Senior Member
Join Date: August 2005
Posts: 352
Default Re: The end of catwalk androgyny? (article)

Originally Posted by Kaitlynn
In September, Spain caused a furore in the fashion world when Madrid barred models below a certain weight from its Fashion Week. Models with a BMI (body mass index) of less than 18 were gave many others pause for thought when it emerged that Ana Carolina Reston's BMI was just 13.5 - the World Health Organisation consider a BMI of 15 as an indicator of starvation.

This is truly a shocking statistic, especially because, from her pictures, this model who died had a figure that was almost exactly identical to 99% of the models in the business. That means that MANY of the industry's models are also in this life-threatening category - life-threatening for themselves, and for the women who emulate them.

What is especially troubling is who the media puts on TV, whenever they treat the issue of banning underweight models. It's always either:

(a) two-bit authors out to shell style books. Very "informed" individuals. (Not.)

(b) fashion magazine editors. Gee, I wonder what THEY will say? That's like getting a tobacco company CEO to talk "objectively" about the dangers of smoking. And of course, they self-servingly try to deflect blame from themselves by saying, "This is a complex issue and emaciated models aren't the ONLY cause of anorexia." Yes, but they are ONE of the causes!!! That's reason enough to protect the public from their harmful influence.

That's like saying smoking isn't the ONLY cause of lung cancer. Yes, but it's ONE of the causes! That's bad enough to warrant regulation.

E.coli doesn't cause ALL bacteria-related deaths, but it causes some. That makes it a health hazard from which the public MUST be protected.
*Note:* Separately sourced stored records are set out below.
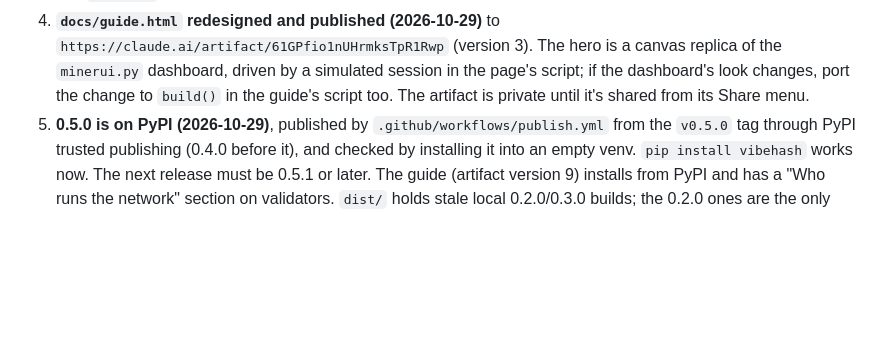
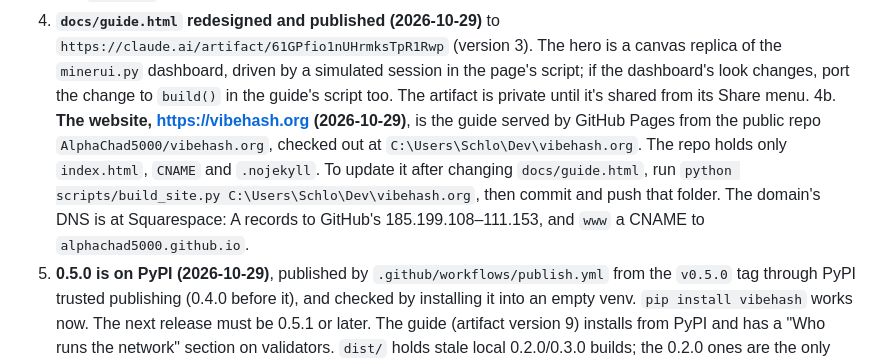
Before and after one commit to AlphaChad5000/vibehash, a Markdown page: HANDOFF.md, the part around the change. Rendered like a GitHub page; blank space fills up the shorter version.

Commit message:
Handoff: how vibehash.org is built and served
Co-Authored-By: Claude Opus 5.5 <noreply@anthropic.com>

```diff
--- a/HANDOFF.md
+++ b/HANDOFF.md
@@ -108,6 +108,7 @@ Done and tested (as of the last full runs):
    - A CUDA venv for this machine is at `%USERPROFILE%\.vibehash\venv` (outside OneDrive). Run the tests with `%USERPROFILE%\.vibehash\venv\Scripts\python.exe -m unittest discover -s tests -t .`
 3. ~~Docs stale after the blob change~~ Done: DESIGN §8 "Model size" and §9 rewritten around blobs; README layout has `blobs.py`.
 4. **`docs/guide.html` redesigned and published (2026-10-29)** to `https://claude.ai/artifact/61GPfio1nUHrmksTpR1Rwp` (version 3). The hero is a canvas replica of the `minerui.py` dashboard, driven by a simulated session in the page's script; if the dashboard's look changes, port the change to `build()` in the guide's script too. The artifact is private until it's shared from its Share menu.
+4b. **The website, https://vibehash.org (2026-10-29)**, is the guide served by GitHub Pages from the public repo `AlphaChad5000/vibehash.org`, checked out at `C:\Users\Schlo\Dev\vibehash.org`. The repo holds only `index.html`, `CNAME` and `.nojekyll`. To update it after changing `docs/guide.html`, run `python scripts/build_site.py C:\Users\Schlo\Dev\vibehash.org`, then commit and push that folder. The domain's DNS is at Squarespace: A records to GitHub's 185.199.108–111.153, and `www` a CNAME to `alphachad5000.github.io`.
 5. **0.5.0 is on PyPI (2026-10-29)**, published by `.github/workflows/publish.yml` from the `v0.5.0` tag through PyPI trusted publishing (0.4.0 before it), and checked by installing it into an empty venv. `pip install vibehash` works now. The next release must be 0.5.1 or later. The guide (artifact version 9) installs from PyPI and has a "Who runs the network" section on validators. `dist/` holds stale local 0.2.0/0.3.0 builds; the 0.2.0 ones are the only copy of that source, so they were kept.
 6. **Easier setup: done (2026-10-29).** `setup`, `install-gpu` and `testnet` are tested end to end on this machine: a scratch newcomer ran `setup`, was sent VIBE, staked by re-running setup, and earned with a flagless `vibehash worker` alongside the testnet's own workers. Building the testnet exposed a **blob upload race**: replicated units give byte-identical checkpoints, both holders uploaded the same blob into one shared partial file, the hash failed, and both lost the unit. The fix gives each uploader its own partial file (`GET /blob/<id>/status?from=ADDR` for resuming), with a lock around completion. Tests: `test_setup.py` (detection, build choice, settings, concurrent uploads) and `CommandLineTests` in `test_network.py`.
 
```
One medical study after another has conclusively linked images of underweight models to promoting eating disorders, and these people are allowed to appear on TV and pretend that these fact don't exist. Why doesn't some responsible reporter stick these reports and studies right in these editors' faces, and ask, "What do you have to say for yourself now?" Here is PROOF that the images you create, the models you use, ARE part of the problem."

The media has been going after other industries for years (60 Minutes does nothing but this sort of thing). Why does the fashion industry get a pass?

How many more people have to DIE before they are held accountable?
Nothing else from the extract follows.